Stored data:
========================
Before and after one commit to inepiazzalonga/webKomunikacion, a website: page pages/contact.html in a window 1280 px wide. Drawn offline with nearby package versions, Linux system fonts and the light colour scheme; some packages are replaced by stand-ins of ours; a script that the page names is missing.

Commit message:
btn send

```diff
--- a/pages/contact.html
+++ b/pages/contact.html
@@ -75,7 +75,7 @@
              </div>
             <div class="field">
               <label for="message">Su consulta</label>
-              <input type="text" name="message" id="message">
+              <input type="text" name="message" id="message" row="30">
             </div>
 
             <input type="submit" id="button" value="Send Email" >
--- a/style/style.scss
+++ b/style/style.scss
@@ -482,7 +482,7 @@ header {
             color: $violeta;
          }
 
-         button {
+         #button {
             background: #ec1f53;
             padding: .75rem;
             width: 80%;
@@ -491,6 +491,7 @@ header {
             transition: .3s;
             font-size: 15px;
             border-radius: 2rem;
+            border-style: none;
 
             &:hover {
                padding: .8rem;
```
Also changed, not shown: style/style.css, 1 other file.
========================
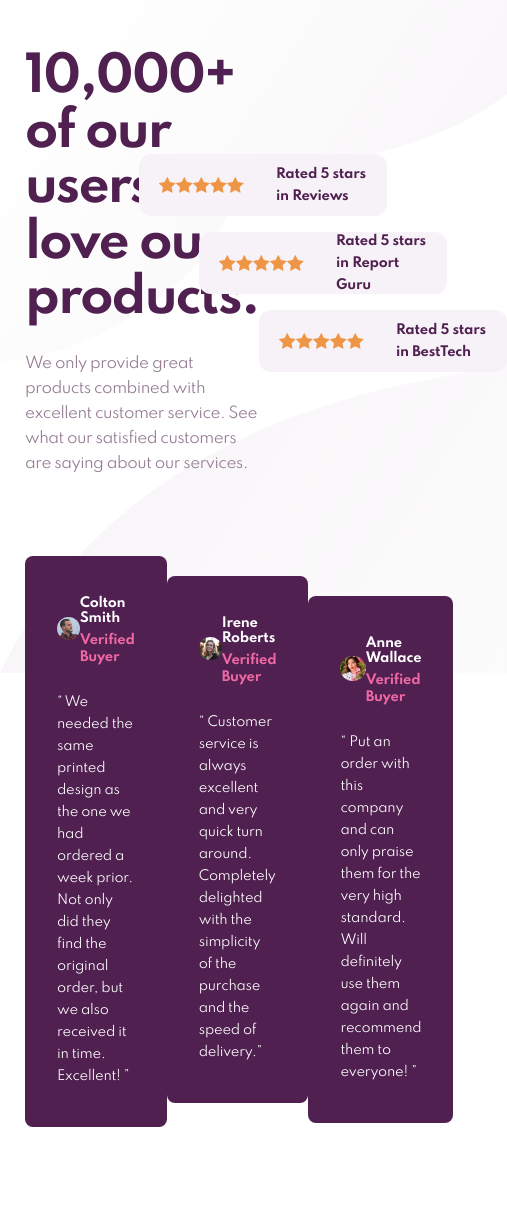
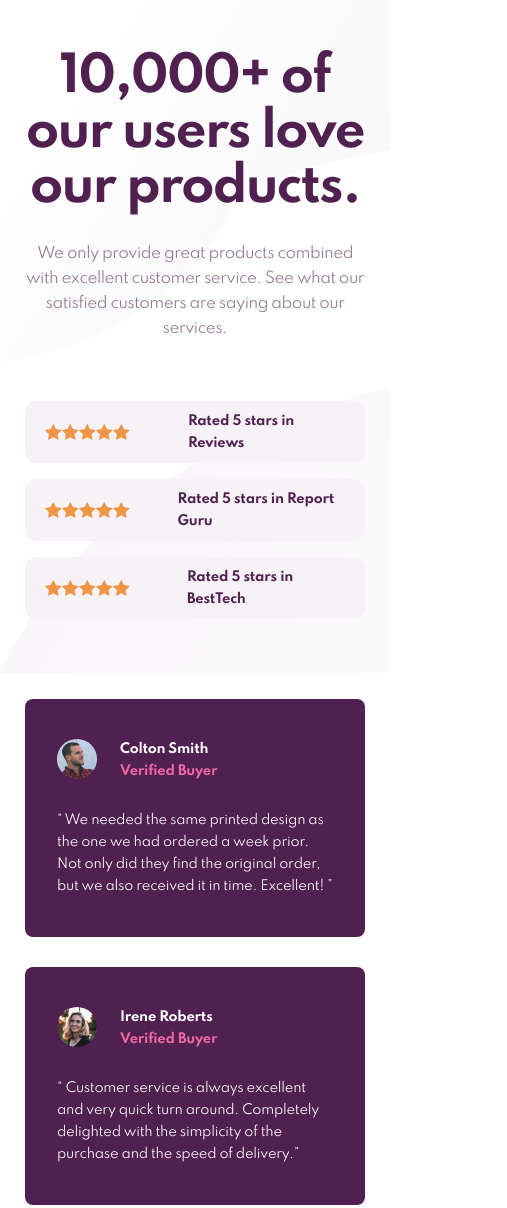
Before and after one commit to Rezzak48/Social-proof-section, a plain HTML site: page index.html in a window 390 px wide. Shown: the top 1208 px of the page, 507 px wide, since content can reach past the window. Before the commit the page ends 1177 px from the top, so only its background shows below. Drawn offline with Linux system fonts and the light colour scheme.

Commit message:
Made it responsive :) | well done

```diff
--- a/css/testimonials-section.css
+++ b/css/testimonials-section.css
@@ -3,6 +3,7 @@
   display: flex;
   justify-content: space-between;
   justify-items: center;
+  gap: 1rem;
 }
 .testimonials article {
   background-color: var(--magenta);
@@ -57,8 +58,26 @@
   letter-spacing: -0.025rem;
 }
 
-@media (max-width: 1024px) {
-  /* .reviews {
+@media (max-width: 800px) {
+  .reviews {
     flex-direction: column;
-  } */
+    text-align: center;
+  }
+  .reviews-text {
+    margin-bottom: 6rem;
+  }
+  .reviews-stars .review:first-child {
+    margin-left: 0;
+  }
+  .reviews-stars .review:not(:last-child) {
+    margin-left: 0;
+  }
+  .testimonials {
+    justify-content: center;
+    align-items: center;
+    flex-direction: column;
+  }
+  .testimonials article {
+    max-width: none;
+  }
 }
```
========================
The problem:
Go through the entries. Report every line that contains the word "width".

Written reply:
             width: 80%;
-@media (max-width: 1024px) {
+@media (max-width: 800px) {
+    max-width: none;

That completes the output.